A virtual panel discussion followed the screening featuring speakers with a variety of backgrounds and challenges. These included Saint Leo students Katie Huettel, a senior theater major, and Keith Blackwelder, a software engineering student. Greg Lindberg from the university's enrollment marketing team, Jennifer Francisco from Pasco County Schools and the Educational Interpreter Project coordinator, and Brenda Aviles, a University of North Texas doctoral student who works in accessibility, were also part of the discussion.
"We wanted to represent Saint Leo students and staff, along with some voices from outside of our university community," Bailey explains. "We also wanted people who have taken an active role in advocacy for people with disabilities and could speak authentically about their own experiences. We got some great insight from each panelist."
The panelists covered everything from how people with disabilities should be represented in the current social justice movement to why a person with a disability should be cast in movies and TV shows rather than actors portraying such individuals.
(Watch the entire panel discussion here.)
Santos and Bailey hope students and all participants in the weeklong activities walked away with a more accurate perception of the world around them.
"Our goal was to raise awareness, not just about our office and its services on campus," Santos says. "We want our entire community to be culturally aware of those with disabilities. We also want to stress the importance of accessibility and what it truly means for equal access."
For Bailey, he hopes this awareness will also help demonstrate the potential for change.
"We want everyone to see that there are very practical things in our society that we can actually control and change for the better."
He has already seen some examples of this on campus.
"About a year ago, a faculty member came to us and expressed the need to offer more access to students with hearing impairments. So, we were able to work on getting an assistive listening system installed. We want people to come to us and tell us what they are observing so we can determine what can be done to improve accessibility in our community."
It all comes down to increased awareness and communication, he says.
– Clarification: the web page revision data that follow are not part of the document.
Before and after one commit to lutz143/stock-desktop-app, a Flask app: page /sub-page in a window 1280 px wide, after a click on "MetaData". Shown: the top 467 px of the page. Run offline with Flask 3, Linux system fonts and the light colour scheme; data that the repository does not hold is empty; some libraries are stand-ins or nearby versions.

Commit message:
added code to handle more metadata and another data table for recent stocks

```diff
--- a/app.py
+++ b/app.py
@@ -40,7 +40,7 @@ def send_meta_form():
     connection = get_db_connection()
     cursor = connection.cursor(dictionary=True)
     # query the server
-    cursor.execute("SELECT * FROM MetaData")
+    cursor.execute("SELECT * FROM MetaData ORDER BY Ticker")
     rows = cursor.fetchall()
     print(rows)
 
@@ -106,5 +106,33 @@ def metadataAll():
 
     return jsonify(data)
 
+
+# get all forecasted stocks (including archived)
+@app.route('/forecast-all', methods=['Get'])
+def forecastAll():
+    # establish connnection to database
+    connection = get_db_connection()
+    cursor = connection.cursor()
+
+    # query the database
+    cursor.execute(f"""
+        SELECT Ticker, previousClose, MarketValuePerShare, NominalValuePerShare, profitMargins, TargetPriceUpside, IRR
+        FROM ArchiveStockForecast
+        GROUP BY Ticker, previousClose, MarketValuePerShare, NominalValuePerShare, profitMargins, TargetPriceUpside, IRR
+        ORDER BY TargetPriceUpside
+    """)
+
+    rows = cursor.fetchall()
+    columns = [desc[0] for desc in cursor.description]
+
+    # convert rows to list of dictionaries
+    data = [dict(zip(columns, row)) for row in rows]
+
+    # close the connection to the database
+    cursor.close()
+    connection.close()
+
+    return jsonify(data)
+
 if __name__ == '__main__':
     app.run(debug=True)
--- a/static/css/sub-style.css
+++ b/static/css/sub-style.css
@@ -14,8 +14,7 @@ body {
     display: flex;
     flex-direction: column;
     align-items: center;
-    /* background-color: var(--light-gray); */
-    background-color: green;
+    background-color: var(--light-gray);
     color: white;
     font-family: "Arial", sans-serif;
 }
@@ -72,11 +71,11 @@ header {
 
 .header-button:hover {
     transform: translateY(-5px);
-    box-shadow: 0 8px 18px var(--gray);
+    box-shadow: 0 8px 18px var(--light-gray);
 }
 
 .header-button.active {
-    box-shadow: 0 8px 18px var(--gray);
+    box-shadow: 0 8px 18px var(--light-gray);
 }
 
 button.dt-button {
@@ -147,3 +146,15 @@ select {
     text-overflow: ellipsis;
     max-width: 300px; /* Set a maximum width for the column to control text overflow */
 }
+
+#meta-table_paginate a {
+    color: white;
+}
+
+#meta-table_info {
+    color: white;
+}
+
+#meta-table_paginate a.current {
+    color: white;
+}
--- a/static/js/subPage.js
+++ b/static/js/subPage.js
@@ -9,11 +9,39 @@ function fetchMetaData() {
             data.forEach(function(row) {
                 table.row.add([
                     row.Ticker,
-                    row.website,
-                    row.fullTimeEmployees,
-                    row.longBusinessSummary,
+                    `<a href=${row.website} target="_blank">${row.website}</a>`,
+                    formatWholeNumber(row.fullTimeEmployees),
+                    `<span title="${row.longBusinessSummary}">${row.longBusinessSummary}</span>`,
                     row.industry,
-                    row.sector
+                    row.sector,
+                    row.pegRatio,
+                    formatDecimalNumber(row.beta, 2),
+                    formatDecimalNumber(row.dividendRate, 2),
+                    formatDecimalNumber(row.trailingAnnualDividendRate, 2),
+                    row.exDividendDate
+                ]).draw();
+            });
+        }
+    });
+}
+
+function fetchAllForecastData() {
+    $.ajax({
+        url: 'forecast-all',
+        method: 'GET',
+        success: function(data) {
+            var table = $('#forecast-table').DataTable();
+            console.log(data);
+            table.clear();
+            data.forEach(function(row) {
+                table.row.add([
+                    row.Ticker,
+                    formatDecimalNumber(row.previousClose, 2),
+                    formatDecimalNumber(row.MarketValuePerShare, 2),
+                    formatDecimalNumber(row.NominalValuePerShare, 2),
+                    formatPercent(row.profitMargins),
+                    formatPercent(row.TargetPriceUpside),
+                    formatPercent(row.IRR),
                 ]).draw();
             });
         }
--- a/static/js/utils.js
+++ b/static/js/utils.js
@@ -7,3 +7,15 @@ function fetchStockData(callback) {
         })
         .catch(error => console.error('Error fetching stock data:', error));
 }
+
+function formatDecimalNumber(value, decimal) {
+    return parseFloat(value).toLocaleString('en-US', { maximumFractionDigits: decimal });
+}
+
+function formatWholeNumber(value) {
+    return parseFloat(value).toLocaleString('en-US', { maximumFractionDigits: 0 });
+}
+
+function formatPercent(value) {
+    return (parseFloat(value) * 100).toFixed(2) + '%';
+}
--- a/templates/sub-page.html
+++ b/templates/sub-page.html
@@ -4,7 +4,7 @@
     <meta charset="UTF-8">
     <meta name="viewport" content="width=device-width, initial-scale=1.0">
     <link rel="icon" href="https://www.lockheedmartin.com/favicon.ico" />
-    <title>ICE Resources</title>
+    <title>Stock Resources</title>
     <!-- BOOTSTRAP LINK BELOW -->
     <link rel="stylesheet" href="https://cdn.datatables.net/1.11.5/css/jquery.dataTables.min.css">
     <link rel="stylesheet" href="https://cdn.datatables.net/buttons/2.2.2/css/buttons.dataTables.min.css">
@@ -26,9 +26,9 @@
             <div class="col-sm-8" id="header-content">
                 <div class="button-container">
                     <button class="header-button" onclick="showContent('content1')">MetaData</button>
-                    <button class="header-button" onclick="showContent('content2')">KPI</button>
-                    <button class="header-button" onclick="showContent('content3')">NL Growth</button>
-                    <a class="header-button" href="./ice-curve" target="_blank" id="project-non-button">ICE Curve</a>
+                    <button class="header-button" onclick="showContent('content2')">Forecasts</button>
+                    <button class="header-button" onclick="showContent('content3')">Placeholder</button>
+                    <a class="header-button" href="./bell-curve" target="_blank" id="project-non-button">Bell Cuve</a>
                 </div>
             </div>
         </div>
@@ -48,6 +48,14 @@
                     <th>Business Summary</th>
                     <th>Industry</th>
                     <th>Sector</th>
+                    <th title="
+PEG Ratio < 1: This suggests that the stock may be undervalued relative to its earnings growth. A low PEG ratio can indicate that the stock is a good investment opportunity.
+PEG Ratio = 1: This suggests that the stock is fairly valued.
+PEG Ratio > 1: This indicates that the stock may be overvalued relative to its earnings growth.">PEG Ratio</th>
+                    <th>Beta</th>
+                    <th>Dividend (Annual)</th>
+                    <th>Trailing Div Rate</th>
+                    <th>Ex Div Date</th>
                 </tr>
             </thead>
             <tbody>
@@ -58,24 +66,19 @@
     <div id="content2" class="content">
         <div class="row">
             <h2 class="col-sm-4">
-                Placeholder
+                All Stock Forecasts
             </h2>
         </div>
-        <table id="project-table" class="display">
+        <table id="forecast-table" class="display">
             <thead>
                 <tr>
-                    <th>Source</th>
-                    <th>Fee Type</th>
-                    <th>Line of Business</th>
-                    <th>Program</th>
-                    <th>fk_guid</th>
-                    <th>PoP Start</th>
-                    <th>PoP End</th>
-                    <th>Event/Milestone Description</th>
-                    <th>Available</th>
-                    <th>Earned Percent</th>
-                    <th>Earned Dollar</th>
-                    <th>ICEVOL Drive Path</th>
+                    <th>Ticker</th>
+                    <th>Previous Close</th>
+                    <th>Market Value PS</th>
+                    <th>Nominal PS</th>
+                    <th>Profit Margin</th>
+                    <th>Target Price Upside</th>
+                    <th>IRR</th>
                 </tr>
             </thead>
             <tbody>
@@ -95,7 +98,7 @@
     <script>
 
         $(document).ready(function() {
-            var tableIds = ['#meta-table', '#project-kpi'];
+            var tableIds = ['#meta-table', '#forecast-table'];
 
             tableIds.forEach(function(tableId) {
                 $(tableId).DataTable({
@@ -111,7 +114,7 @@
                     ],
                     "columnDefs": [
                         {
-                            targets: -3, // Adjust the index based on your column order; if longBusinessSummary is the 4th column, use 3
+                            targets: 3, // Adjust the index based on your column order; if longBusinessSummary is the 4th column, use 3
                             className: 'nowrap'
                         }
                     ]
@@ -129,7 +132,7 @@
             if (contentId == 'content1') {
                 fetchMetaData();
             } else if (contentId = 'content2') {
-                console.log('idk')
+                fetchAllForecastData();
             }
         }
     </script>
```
"Too often, people with disabilities are told not to speak up. We want them to have a voice and advocate for what is right. Nobody is ever perfect at knowing someone's needs because everyone is unique, and the disability community is not monolithic. This is why the only way to understand is to have conversations that are both respectful and productive."